So I came home to fried chicken liver ready for my experiment.

First mistake: I requested that the liver be fried first before tenderizing. Of course, it was too tough to mash.

Second mistake: I placed the liver in our Black and Decker blender with about a cup of fresh milk and around 63 gms (roughly 1/4 of a 250 gm bar of butter), with salt and pepper to taste.

This was a mistake because the liver was just fried, not tenderized, which made it tough. My blender whirred with much effort at this dry mixture. My blender was also on it’s last legs, I might add, and conked out at just that perfect time after 10 faithful years.

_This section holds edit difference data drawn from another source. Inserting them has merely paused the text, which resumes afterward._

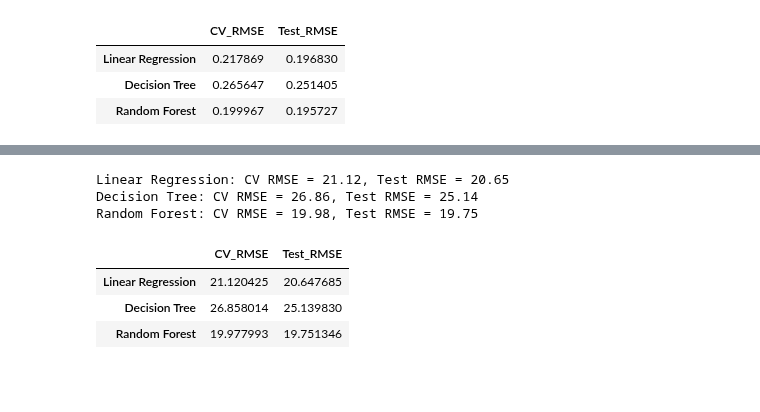
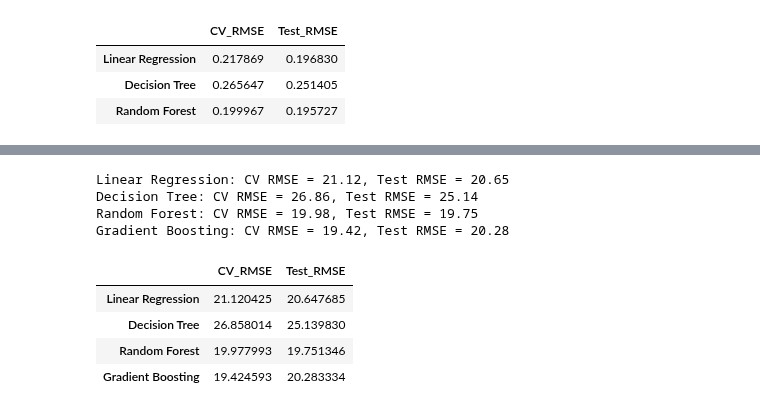
Before and after one commit to JayNightmare/Machine-Learning-in-Python, a Jupyter notebook: Q2/IMDB.ipynb, the cells around one changed output, grey strips where cells are left out. Saved outputs shown, nothing was run; the diff lists cells and outputs as text; code cells hidden in the pictures; blank space fills up the shorter version.

```diff
--- a/Q2/IMDB.ipynb
+++ b/Q2/IMDB.ipynb
@@ -146,33 +145,47 @@ The model is not reliable.
 | Decision Tree | 1.021123e+08 | 9.389997e+07 |
 | Random Forest | 8.177435e+07 | 6.329514e+07 |
 # %%
-"""Part D: Predict Released_Year as Regression"""
+from sklearn.ensemble import GradientBoostingRegressor
+from sklearn.preprocessing import StandardScaler
+from sklearn.pipeline import Pipeline
 
 # * Define features and target variable for Released_Year prediction
 target = 'Released_Year'
 X = pd.get_dummies(df[['Runtime2', 'No_of_Votes', 'Gross', 'Genre']], drop_first=True)
 y = df[target]
 
 # ? Train-test split
 X_train, X_test, y_train, y_test = train_test_split(X, y, test_size=0.2, random_state=42)
 
+# * Add Gradient Boosting Regressor to models
+models['Gradient Boosting'] = GradientBoostingRegressor(random_state=42)
+
+# * Use a pipeline with scaling for models that benefit from it
+scaled_models = ['Linear Regression']
+pipelines = {
+    name: Pipeline([('scaler', StandardScaler()), ('model', model)]) if name in scaled_models else model
+    for name, model in models.items()
+}
+
 # * Evaluate models
 results3 = {}
-for name, model in models.items():
+for name, model in pipelines.items():
     cv_score = cv_rmse(model)
     model.fit(X_train, y_train)
     preds = model.predict(X_test)
     rmse = np.sqrt(mean_squared_error(y_test, preds))
     results3[name] = {'CV_RMSE': cv_score, 'Test_RMSE': rmse}
     print(f"{name}: CV RMSE = {cv_score:.2f}, Test RMSE = {rmse:.2f}")
 
 # * Convert results to DataFrame for better visualization
 pd.DataFrame(results3).T
 # %% [output]
 Linear Regression: CV RMSE = 21.12, Test RMSE = 20.65
 Decision Tree: CV RMSE = 26.86, Test RMSE = 25.14
 Random Forest: CV RMSE = 19.98, Test RMSE = 19.75
+Gradient Boosting: CV RMSE = 19.42, Test RMSE = 20.28
 |  | CV_RMSE | Test_RMSE |
 | Linear Regression | 21.120425 | 20.647685 |
 | Decision Tree | 26.858014 | 25.139830 |
 | Random Forest | 19.977993 | 19.751346 |
+| Gradient Boosting | 19.424593 | 20.283334 |
```
Also changed, not shown: parts of 1 cell of this notebook, 5 other files.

Third mistake: I was exhausted and stressed out and it is never really a good time for me to experiment on recipes in that condition. It took me longer to think of how to remedy the situation – the tough liver – in just a short amount of time. I was anxious to put my tired feet up.

Solution: I boiled the liver mixture (with the milk, butter, salt & pepper) in a pot with more milk, about a cup of milk, at very low heat, making sure to stir from time to time to prevent the mixture from burning.

As the liver softened and the liquid reduced to a mere buttery oil, I turned off the heat and began to mash the liver. Now that was the gruelling part, at least to my arms.

There is an upside to frying the liver before softening. The flavour of the liver is sealed before it is tenderized.

We found that the liver pâté tasted better with cream cheese on toasted bread. Any brand of cream cheese would be good, not necessarily endorsing the brand featured in the photo.

I believe mayo or mustard would work well as a condiment too since either one will lend a tanginess to the rich liver taste.

Overall I believe that my experiment was a success.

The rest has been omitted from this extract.